The daily commute is no fun for anyone, especially on public transport. As Londoners it’s almost a sport to see who can make eye contact with the fewest people on our journey. We bury ourselves in our papers, dig our faces as far as they can go in books, or spend an inordinate amount of focus reading the vitamin advert above the head of the passenger sardined opposite us. Getting a seat is like the holy grail of rush hour commuting. No-one wants to spend their journey with their nose in the armpit of the guy on his way back from the gym. So we cling to our seats and we get busy with Candy Crush.
Alongside everyone else there are people like me. People with disabilities. People who are unable to stand. People who don’t just want the seat, they desperately need the seat. We need you to look up. Don’t worry, we don’t want to chat with you, you can continue being a Londoner once you’ve offered us your seat, we’re not going to force you to chat about the weather, we have our own scores to beat on Candy Crush. But we need to sit down and we need you to see us.
I’m 40, I’ve had problems with my back since I was a teenager and three years ago it got so bad I was bed-bound. I have Scheuermann’s disease, DDD, osteoarthritis, tendinopathy, bursitis, nerve damage and endometriosis. Due to my chronic pain and disability I also suffer from depression, anxiety and panic attacks and have also been diagnosed with PTSD. I have only recently regained enough mobility and function to return to work part time. But it is far from easy. I am in constant pain, my balance is shot and due to the lack of step free access at my stations I cannot use my rollator (fancy zimmer frame on wheels) so I have to struggle up and down stairs and onto a packed tube on my walking stick. It’s not my only aid… I have a shiny blue badge which TfL issues me, which proclaims to the world that I am disabled and need a seat. I don’t like wearing it. I shouldn’t need to be branded even further. Able bodied passengers should look up and see me and offer me the priority seat they or their bag is occupying. But a lot of times they don’t.
I like to think that most of the time it is unintentional, I believe most people are good people, even first thing in the morning when they’ve had to skip their morning coffee. I have to believe that most people are good.
But sometimes it is intentional, sometimes people are so eager to keep their seat they glance at my stick and become further engrossed in their paper. And sometimes, when the pain hits its limit, or I’m about to fall down, I have to ask someone for a seat. I’ve found when it gets to the point of asking I’ll be, at best, met with an eye-roll and an overdramatic surrender of the throne.
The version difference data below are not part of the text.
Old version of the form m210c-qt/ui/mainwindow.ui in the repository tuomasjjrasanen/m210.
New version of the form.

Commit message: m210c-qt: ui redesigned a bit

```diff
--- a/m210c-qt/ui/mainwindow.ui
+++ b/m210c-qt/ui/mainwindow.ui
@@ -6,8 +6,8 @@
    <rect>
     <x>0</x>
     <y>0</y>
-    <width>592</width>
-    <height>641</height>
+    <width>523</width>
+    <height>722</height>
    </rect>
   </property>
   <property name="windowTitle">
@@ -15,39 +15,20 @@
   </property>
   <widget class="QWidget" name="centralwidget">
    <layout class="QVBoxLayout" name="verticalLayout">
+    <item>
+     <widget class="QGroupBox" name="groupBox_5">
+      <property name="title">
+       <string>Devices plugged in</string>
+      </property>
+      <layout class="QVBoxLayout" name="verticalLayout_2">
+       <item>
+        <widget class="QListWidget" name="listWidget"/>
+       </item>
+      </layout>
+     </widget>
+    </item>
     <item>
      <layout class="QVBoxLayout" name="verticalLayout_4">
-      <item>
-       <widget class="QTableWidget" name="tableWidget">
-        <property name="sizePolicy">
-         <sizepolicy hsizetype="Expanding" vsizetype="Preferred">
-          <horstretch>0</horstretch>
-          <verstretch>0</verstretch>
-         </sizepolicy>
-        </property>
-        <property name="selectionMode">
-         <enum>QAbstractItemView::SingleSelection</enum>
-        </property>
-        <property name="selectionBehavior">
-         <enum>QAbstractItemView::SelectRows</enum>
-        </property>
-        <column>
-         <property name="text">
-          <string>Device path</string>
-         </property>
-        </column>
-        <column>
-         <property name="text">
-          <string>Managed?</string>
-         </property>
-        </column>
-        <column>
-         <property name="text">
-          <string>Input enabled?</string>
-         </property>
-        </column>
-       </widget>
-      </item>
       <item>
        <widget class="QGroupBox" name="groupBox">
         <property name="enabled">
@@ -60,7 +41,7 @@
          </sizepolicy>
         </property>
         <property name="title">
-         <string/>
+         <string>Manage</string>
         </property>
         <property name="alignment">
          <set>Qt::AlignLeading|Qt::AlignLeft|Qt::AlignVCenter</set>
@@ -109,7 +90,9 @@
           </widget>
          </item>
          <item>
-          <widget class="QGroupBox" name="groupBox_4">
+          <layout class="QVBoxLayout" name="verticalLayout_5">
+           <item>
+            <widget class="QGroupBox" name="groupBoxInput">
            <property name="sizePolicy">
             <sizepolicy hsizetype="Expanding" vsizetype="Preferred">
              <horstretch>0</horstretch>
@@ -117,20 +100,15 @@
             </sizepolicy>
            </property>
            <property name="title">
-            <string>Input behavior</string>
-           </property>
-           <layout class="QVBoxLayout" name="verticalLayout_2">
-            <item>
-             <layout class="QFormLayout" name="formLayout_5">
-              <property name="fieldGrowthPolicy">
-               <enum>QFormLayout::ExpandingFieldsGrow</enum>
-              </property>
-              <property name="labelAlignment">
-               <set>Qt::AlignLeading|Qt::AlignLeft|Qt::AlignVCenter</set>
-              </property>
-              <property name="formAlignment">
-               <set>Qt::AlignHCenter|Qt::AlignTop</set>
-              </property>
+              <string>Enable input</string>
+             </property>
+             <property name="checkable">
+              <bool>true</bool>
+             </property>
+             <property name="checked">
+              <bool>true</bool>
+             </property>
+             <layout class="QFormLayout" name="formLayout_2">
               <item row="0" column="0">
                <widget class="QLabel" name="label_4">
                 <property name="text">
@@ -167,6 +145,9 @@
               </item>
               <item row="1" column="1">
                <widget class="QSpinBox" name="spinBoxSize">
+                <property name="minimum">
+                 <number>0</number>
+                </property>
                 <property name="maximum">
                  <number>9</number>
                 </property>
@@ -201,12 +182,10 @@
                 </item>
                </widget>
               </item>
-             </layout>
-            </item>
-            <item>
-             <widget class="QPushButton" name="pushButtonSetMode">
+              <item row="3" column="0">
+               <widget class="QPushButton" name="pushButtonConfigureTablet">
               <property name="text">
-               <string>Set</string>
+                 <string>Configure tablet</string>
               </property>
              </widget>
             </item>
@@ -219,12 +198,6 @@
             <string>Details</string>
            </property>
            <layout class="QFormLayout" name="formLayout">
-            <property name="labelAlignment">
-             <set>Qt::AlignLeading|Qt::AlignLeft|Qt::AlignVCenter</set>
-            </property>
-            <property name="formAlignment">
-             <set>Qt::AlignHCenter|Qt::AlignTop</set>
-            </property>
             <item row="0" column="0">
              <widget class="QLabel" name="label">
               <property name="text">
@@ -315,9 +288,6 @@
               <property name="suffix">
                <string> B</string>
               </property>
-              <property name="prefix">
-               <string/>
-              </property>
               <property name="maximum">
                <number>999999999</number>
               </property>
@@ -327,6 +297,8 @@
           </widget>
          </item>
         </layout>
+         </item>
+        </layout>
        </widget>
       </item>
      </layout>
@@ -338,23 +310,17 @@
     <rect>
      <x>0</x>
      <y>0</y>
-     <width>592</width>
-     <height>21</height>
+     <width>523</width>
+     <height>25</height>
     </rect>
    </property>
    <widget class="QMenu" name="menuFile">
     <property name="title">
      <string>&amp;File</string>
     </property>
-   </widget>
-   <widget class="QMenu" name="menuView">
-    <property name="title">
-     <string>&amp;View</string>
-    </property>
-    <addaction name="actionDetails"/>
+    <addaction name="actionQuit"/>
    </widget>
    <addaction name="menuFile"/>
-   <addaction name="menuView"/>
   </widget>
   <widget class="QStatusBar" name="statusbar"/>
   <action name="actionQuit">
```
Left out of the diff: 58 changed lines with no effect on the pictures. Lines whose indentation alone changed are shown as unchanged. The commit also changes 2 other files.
Or at worst I’ll be rejected. Sometimes people just shake their head, sometimes they say ‘no’ but I’ve had some real belters.
“You’re too young to be disabled”
“You don’t look disabled”
“I’m getting off in two stops anyway, can you wait?”
“Is this the right line for Kings Cross?”
“What’s wrong with your leg anyway?”
And sometimes it’s abuse, at one station I was called “a waste of a good c**t”.
People ask me with varying degrees of condescension/helpfulness, “why don’t you just ask for a seat?”
There are a few reasons.
After each rejection, every subsequent time I have to ask for a seat, it gets harder. I’m embarrassed, ashamed, scared and exhausted to my core. Some people don’t have the ability to ask, they cannot communicate verbally or they find it incredibly difficult to do so. And most importantly I don’t like asking someone to move from a seat in case they have an invisible disability and rather than one embarrassed person, you end up with two. The onus has to be on able bodied passengers to offer their seat to those more in need.
And, like I say, most people are good. I think people don’t offer because they just don’t look up, they don’t see us.
So I’ve become a reluctant activist. There is such a simple solution to this problem. TfL have prerecorded announcements at every stop, there are constant announcements in the stations, the buses have prerecorded stop information. All we need is an extra announcement
“Look up. Does someone need your seat?”
All it takes is a couple of people in every carriage to notice and act on that simple instruction and it could change the daily lives of thousands. Mind the Gap is ingrained in our collective psyche, we don’t even ‘hear’ it any more, we just know it. We need ‘Look Up’ to become as ingrained, as instinctive. We need to start seeing people who need, if not our help, our seat.
So please sign the petition. And please Look Up.